This photo is representative of transportation in the area over the times. First there was the canal, then the railroad killed the canals.

The railroad itself was mostly displaced by the highway. Why can I stand in the middle of the highway and take this picture? Because it too has been displaced by a newer freeway that bypass all of the towns and this section of road, further killing any chance of survival these towns have.





Our final stop is in the interesting little town of Haydenville.



Haydenville is a company town founded by Columbus industrialist Peter Hayden. If you check out my posts of the Historic Architecture of Broad Street in Columbus you will find the Hayden Building and the New Hayden Building.
https://rdzphotographyblog.com/2019/03/11/columbus-march-2019-a-broad-street-national-historic-registry-lesson/

For his company town Hayden used the products he produced for sale to build the buildings.




The town was built in stages, and the materials reflect the era that they were producing them in the factory.




Some have interesting architectural features (and satellite dishes and trash).




Even the church was built out of the Haydenville Mining and Manufacturing company’s products.




In fact closer inspection shows a plethora of different tiles used for accent pieces and features.




Even some of the individual homes have these features.
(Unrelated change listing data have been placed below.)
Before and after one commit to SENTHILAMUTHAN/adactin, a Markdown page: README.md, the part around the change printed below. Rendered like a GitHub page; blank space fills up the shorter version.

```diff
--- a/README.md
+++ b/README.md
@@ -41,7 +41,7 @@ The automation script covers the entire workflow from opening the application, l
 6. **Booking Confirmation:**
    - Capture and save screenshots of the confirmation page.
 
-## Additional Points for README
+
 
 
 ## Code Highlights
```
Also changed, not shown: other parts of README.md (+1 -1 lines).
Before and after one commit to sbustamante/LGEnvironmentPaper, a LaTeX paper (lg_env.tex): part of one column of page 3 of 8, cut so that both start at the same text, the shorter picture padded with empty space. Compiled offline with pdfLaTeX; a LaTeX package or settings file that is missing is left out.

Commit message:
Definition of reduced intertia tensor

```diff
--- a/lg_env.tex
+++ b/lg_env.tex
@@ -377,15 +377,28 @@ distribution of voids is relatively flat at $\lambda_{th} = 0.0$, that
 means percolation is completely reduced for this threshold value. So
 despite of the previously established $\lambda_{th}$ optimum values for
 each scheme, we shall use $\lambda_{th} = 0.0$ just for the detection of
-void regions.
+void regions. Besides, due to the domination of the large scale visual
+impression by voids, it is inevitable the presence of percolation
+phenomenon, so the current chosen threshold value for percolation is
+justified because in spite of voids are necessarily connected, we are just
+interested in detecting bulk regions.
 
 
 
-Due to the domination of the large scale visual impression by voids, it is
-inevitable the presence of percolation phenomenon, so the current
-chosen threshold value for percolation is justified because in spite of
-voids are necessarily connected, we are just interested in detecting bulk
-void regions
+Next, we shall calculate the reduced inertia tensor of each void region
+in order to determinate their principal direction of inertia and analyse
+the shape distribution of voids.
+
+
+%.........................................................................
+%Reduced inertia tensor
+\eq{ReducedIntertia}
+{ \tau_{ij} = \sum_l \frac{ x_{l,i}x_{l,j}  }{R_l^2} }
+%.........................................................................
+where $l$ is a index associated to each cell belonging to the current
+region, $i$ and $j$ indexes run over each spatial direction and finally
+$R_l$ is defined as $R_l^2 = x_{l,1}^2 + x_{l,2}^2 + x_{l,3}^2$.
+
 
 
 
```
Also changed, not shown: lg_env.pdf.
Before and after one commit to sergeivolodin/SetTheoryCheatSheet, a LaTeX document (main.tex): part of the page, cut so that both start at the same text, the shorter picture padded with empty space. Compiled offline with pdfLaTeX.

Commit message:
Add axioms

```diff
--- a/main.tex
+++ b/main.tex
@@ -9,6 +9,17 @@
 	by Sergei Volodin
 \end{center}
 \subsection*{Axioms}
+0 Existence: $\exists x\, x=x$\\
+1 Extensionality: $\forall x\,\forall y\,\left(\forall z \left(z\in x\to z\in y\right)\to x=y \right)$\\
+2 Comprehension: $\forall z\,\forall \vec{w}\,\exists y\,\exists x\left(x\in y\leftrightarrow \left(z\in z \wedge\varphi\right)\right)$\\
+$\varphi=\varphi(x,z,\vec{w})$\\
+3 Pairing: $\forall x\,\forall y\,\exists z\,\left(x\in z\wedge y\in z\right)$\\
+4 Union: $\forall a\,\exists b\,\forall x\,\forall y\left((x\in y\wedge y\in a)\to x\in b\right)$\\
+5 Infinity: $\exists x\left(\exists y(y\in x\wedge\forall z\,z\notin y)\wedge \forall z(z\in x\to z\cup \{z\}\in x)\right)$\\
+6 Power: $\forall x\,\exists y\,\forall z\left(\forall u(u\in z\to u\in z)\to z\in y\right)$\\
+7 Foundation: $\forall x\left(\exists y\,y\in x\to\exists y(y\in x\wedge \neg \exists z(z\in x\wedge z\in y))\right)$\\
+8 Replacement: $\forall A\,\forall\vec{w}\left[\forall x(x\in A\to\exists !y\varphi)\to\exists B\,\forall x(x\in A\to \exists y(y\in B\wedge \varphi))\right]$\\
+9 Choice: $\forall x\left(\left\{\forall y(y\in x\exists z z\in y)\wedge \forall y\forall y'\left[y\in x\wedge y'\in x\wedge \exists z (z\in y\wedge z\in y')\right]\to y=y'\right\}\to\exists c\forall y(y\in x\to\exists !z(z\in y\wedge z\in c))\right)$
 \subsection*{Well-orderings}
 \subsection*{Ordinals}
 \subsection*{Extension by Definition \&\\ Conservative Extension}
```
Note the pipes in the upper part of the left side of this house used for decoration.




Next door is a similar one, with slightly different features.




The final really unique house in the old company town of Haydenville.

Southesatern Ohio parallels much of Appalachia – there is natural beauty, but much has been destroyed by rampant disregard of nature for the benefit of industry for 100 years or so, now it is left on it’s own.

Yet some survive, either through tourism or other means. Regardless there is much to see in the area, and worth a trip (with an open mind to ‘beauty’)